> Directions: Quote all entries in full, exactly.

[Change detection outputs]
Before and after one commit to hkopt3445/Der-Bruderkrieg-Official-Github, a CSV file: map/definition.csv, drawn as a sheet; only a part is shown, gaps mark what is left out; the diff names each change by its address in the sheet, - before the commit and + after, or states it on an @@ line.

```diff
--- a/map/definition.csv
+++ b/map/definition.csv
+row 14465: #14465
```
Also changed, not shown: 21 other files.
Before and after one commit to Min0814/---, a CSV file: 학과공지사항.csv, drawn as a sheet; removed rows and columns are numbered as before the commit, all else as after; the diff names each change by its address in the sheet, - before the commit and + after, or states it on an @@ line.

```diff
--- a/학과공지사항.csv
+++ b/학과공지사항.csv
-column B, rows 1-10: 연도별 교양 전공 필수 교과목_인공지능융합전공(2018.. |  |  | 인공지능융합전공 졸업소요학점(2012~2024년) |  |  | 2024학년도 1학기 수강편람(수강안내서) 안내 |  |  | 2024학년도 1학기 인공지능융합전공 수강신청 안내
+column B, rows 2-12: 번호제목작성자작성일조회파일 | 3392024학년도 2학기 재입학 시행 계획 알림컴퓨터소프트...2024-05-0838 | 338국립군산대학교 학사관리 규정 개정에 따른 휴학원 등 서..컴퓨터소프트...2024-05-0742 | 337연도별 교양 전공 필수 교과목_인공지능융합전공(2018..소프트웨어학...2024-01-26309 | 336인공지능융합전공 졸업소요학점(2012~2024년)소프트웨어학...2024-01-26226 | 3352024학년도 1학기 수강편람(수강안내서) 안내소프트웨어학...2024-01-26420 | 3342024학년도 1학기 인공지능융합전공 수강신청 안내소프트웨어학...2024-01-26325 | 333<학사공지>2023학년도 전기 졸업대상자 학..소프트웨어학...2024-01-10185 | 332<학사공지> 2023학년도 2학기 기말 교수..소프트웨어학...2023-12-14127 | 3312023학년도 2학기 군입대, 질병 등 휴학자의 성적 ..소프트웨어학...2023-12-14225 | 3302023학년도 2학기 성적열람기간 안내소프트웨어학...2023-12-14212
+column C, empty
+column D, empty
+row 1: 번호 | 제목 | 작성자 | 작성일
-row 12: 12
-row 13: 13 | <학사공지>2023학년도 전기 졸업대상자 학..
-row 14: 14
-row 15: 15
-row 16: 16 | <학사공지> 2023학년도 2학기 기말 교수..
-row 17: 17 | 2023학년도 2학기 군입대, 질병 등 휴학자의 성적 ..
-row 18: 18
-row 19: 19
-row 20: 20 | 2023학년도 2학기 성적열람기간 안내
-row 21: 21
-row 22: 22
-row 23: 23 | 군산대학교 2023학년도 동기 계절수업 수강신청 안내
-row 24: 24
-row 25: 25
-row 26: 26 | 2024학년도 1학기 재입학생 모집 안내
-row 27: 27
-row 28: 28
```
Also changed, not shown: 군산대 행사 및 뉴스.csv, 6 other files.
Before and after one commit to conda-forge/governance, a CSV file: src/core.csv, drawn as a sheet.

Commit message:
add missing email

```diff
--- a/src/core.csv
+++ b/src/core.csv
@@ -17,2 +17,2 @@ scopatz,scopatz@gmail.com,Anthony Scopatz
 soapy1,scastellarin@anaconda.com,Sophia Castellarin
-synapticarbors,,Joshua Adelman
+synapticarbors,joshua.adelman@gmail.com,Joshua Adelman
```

> Solved problem:
Before and after one commit to hkopt3445/Der-Bruderkrieg-Official-Github, a CSV file: map/definition.csv, drawn as a sheet; only a part is shown, gaps mark what is left out; the diff names each change by its address in the sheet, - before the commit and + after, or states it on an @@ line.

```diff
--- a/map/definition.csv
+++ b/map/definition.csv
+row 14465: #14465
```
Also changed, not shown: 21 other files.
Before and after one commit to Min0814/---, a CSV file: 학과공지사항.csv, drawn as a sheet; removed rows and columns are numbered as before the commit, all else as after; the diff names each change by its address in the sheet, - before the commit and + after, or states it on an @@ line.

```diff
--- a/학과공지사항.csv
+++ b/학과공지사항.csv
-column B, rows 1-10: 연도별 교양 전공 필수 교과목_인공지능융합전공(2018.. |  |  | 인공지능융합전공 졸업소요학점(2012~2024년) |  |  | 2024학년도 1학기 수강편람(수강안내서) 안내 |  |  | 2024학년도 1학기 인공지능융합전공 수강신청 안내
+column B, rows 2-12: 번호제목작성자작성일조회파일 | 3392024학년도 2학기 재입학 시행 계획 알림컴퓨터소프트...2024-05-0838 | 338국립군산대학교 학사관리 규정 개정에 따른 휴학원 등 서..컴퓨터소프트...2024-05-0742 | 337연도별 교양 전공 필수 교과목_인공지능융합전공(2018..소프트웨어학...2024-01-26309 | 336인공지능융합전공 졸업소요학점(2012~2024년)소프트웨어학...2024-01-26226 | 3352024학년도 1학기 수강편람(수강안내서) 안내소프트웨어학...2024-01-26420 | 3342024학년도 1학기 인공지능융합전공 수강신청 안내소프트웨어학...2024-01-26325 | 333<학사공지>2023학년도 전기 졸업대상자 학..소프트웨어학...2024-01-10185 | 332<학사공지> 2023학년도 2학기 기말 교수..소프트웨어학...2023-12-14127 | 3312023학년도 2학기 군입대, 질병 등 휴학자의 성적 ..소프트웨어학...2023-12-14225 | 3302023학년도 2학기 성적열람기간 안내소프트웨어학...2023-12-14212
+column C, empty
+column D, empty
+row 1: 번호 | 제목 | 작성자 | 작성일
-row 12: 12
-row 13: 13 | <학사공지>2023학년도 전기 졸업대상자 학..
-row 14: 14
-row 15: 15
-row 16: 16 | <학사공지> 2023학년도 2학기 기말 교수..
-row 17: 17 | 2023학년도 2학기 군입대, 질병 등 휴학자의 성적 ..
-row 18: 18
-row 19: 19
-row 20: 20 | 2023학년도 2학기 성적열람기간 안내
-row 21: 21
-row 22: 22
-row 23: 23 | 군산대학교 2023학년도 동기 계절수업 수강신청 안내
-row 24: 24
-row 25: 25
-row 26: 26 | 2024학년도 1학기 재입학생 모집 안내
-row 27: 27
-row 28: 28
```
Also changed, not shown: 군산대 행사 및 뉴스.csv, 6 other files.
Before and after one commit to conda-forge/governance, a CSV file: src/core.csv, drawn as a sheet.

Commit message:
add missing email

```diff
--- a/src/core.csv
+++ b/src/core.csv
@@ -17,2 +17,2 @@ scopatz,scopatz@gmail.com,Anthony Scopatz
 soapy1,scastellarin@anaconda.com,Sophia Castellarin
-synapticarbors,,Joshua Adelman
+synapticarbors,joshua.adelman@gmail.com,Joshua Adelman
```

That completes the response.